Cage-free, free range, organic eggs: what all those labels really mean

If you’ve ever bought eggs in a supermarket, you’ve probably faced this conundrum: do I buy the regular, cheap eggs, or the nicer, organic/cage-free eggs? And supposing you want to spring for the humane stuff, how do you know which farms are really treating their hens right, and which are just throwing up smoke and mirrors? The short answer: yes, you should be buying cage-free eggs. But the case for buying organic or free-range eggs isn’t very compelling. When shopping around, be sure to look for “Certified Humane” and, even better, “Animal Welfare Approved” stickers on your eggs. They’re your best bet if you love egg products but want to be sure the hens laying them are being treated well. Most eggs are produced in a way that severely hurts chickens. About 97 percent of egg-laying hens in the United States are confined to what are known as “battery cages,” holding 5 to 10 birds each, with United Egg Producers’ minimum standards mandating 67 square inches per bird — a smaller space than a standard 8.5-by-11-inch piece of paper (UEP estimates that about 15 percent of hens are raised by farmers that don’t eve...

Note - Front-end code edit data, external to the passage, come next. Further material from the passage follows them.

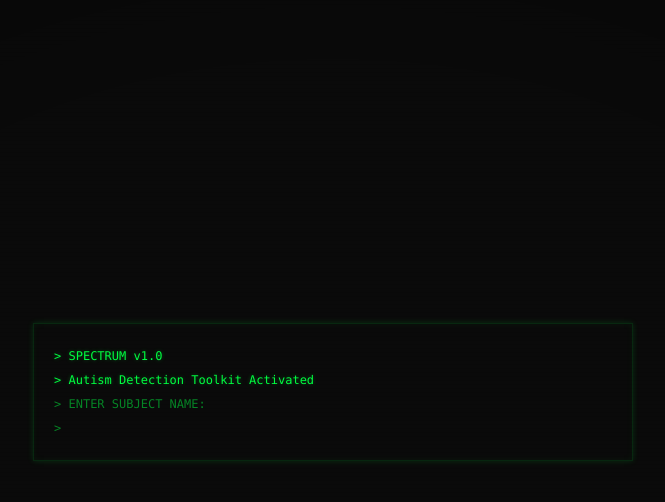
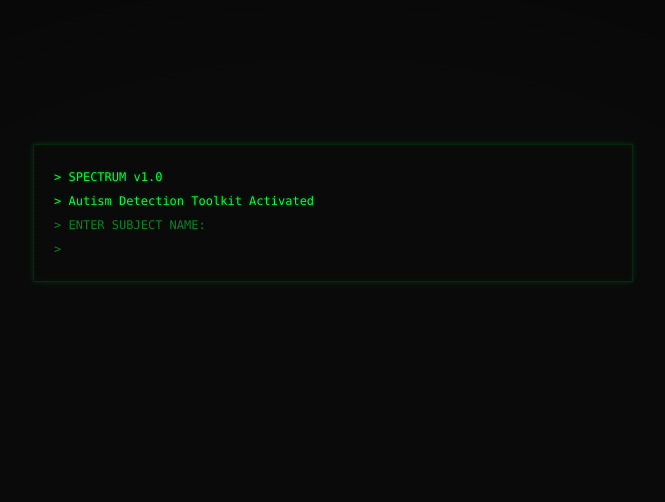
Before and after one commit to GodotH/spectrum, a React (Vite) app: page / in a window 1280 px wide. Shown: the top 502 px of the page, without its empty margins (307-972 px from the left). Built offline with nearby package versions, Linux system fonts and the light colour scheme.

Commit message:
fix: terminal anchored to top — expands downward without shifting
Co-Authored-By: Claude Opus 4.6 (1M context) <noreply@anthropic.com>

```diff
--- a/src/components/WelcomeScreen.tsx
+++ b/src/components/WelcomeScreen.tsx
@@ -128,7 +128,7 @@ export default function WelcomeScreen({ onStart, onResume, onHistory }: Props) {
   };
 
   return (
-    <div className="flex min-h-screen items-center justify-center px-4 py-6 sm:p-6">
+    <div className="flex min-h-screen items-start justify-center px-4 pt-[15vh] pb-6 sm:pt-[18vh] sm:px-6">
       <div className="w-full max-w-[600px]">
         {/* Single terminal window */}
         <div className="border border-terminal-border p-5 border-glow-green font-mono text-xs leading-6">
```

Case Farms cited by USDA for 33 inhumane violations, report says | News

Thunderstorms likely this evening. Then the chance of scattered thunderstorms overnight. Storms may contain strong gusty winds. Low 66F. Winds light and variable. Chance of rain 100%.. Thunderstorms likely this evening. Then the chance of scattered thunderstorms overnight. Storms may contain strong gusty winds. Low 66F. Winds light and variable. Chance of rain 100%. This image shows a chicken being hung upside down at a poultry processing plant. Case Farms also uses a “live shackling” technique during the slaughtering process at its plant.  This diagram of how chickens are slaughtered was included in a report, which stated that Case Farms of Morganton had 33 inhumane violations in 2015 and 2016.  Case Farms said it has “zero tolerance for in-humane, cruel and unethical treatment of birds” following a report of 33 inhumane violations from the USDA between 2015 and 2016.. This image shows a chicken being hung upside down at a poultry processing plant. Case Farms also uses a “live shackling” technique during the slaughtering process at its plant.  Case Farms said it has “zero tolerance for in-humane, cruel and unethical treatment of birds&...